The new album, the partially self-titled, The Claudettes Go Out! is an interesting exploration of humanity, from delusional, to twisted humor, and “Park Bench,” which flirts with love or is it just teasing the listener with a hint of mystery. The foundation of this collection of ten songs are the compositions and lyrics of Johnny Iguana, the incredible, unblemished vocals and phrasing of Berit Ulseth, combined with the musicianship of Zach Verdoorn (bass guitar), drummer Michael Caskey and Johnny Iguana on keys.

The album was recorded in Chicago over what Johnny Iguana describes as, “sprawling events.”

Continuing he says, “Half of the record was recorded in piecemeal during the lockdown era. I had my engineer (Grammy Award nominated) Anthony Gravino come over and record my piano to a click track and got good takes that we liked. Then we had Berit do the vocals. We had Mike and Zac practice in my basement. They were songs that we had mostly played live, so it wasn’t like they were being introduced to new material.

Fortunately for me when COVID arrived I had been on a big writing streak and the majority were songs that we had started playing live. It was (a matter of) tightening up and making some choices for the studio. Then we went into the studio and they recorded it and we did overdubs. Generally, it involved only a couple of people in the studio at a time and with masks. That was in 2020 and into 2021. Then in 2021 we felt we could get into a space together and record. That led me to believe that the songs from both recording periods wouldn’t play well together on something you might call an album, because the recordings used different methods. However, it was the same four people, the same tones, the same human beings and the same emotional makeup, so the songs play great together. I really like an album that is (a bit of) a rollercoaster anyway, instead of just all one energy. I like it to be (similar to) a human day or year, when you have your ups and downs. You have your joys and sorrows. I really like that kind of an album with rockers, ballads and silliness.

It was really fun sequencing it and listening to our different emotional states, because it was really a turbulent time to be a musician with ambitions. We were a band on a mission and then we had two European tours shut down when the album had just come out and everything was canceled. (The) album was released on April 3rd, 2020. There was a lot of discussion, should we put it out? We decided to put it out. We are not the kind of (band) to put stuff on the shelf. We knew we were going to keep writing and we would keep moving forward. It was going to come out one way or the other. It was hard to put into words what went into The Claudettes Go Out! It was a product of a lot of turbulence.”The Claudettes Interview 2023 Photo Two

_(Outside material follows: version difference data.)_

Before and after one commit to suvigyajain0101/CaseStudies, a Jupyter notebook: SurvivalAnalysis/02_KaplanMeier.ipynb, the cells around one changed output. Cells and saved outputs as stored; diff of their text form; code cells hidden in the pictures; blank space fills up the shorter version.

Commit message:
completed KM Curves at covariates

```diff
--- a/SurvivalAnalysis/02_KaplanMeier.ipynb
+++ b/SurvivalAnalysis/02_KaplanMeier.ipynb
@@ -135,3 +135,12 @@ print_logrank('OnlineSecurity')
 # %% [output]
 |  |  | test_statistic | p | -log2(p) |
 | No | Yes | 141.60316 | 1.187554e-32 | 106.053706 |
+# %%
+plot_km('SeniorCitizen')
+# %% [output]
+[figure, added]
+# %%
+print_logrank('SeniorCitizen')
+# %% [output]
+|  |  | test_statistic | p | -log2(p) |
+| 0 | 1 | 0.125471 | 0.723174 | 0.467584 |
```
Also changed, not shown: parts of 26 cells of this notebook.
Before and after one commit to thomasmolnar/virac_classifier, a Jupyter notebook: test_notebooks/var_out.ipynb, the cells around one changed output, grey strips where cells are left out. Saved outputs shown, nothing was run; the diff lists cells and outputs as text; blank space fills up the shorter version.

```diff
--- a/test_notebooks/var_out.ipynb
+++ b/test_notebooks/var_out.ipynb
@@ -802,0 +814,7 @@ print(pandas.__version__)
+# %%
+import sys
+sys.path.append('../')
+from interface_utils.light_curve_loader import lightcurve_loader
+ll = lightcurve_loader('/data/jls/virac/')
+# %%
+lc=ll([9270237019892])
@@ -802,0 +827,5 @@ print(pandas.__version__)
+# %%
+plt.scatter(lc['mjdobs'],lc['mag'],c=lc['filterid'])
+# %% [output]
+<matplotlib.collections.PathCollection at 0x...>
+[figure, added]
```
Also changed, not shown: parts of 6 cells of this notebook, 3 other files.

The song “Dozing In the Crypt,” one could easily imagine appearing in a sequel to The Rocky Horror Picture Show or another rendition of the Addams Family. Lyrics that are somewhat cryptic (can we say cryptic crypt?), with overtones of darkness are juxtaposed to Berit Ulseth’s rich, upbeat vocals and instrumentals that jump.

My sister gave me this notebook to jot down ideas in and I was writing songs in it even before The Claudettes and not always songs, but sometimes a single phrase that amused me. I found in there (the words) dozing in the crypt and I don’t even remember writing them. When I wrote it, I said this song is like putting a smiley face on a dire situation. It is like, oh he’s not dead down there he is just dozing. I came up with music for it that I thought was appropriately creepy, but groovy and Zach came up with all of this great guitar stuff. The music part came up really fast. I like that melody. It is a melody I would hesitate to bring up to someone other than Berit. If you play it on the piano, it is kind of a jazzy complex melody. She just hits it hard and she got it right away. It almost comes across like a four on the floor dance track, but it has that Phantom of the Opera type bridge, with those lines we did on the piano and doubled. It kind of amps up the creepy elements in the lyrics.

Ted Hutt produced that song and about five others on the new record. I think we have managed to create things that are really cinematic. Part of that (comes) after we do the song, we do a whole day of percussion. We setup floor toms and crash cymbals in this room with really tall ceilings that accents the extra flourishes. You hear these flourishes like ba boom, almost like cannon fire there is quite a lot of it on “Dozing In the Crypt,” and on “Exposure.” There are crash cymbals that hiss and just go long into the distance. Those were overdubs that we did in the room with tall ceilings. I am addicted to that sound. It adds a third dimension. It gives (the song) a swashbuckling effect, like Errol Flynn. It has an ah ha quality! (he laughs) I don’t know.  Michael just loves it.  It is like having a medium quality cake and you put spectacular icing on it. It is icing, but it is really good. That is what percussion is for me,” says Johnny Iguana.  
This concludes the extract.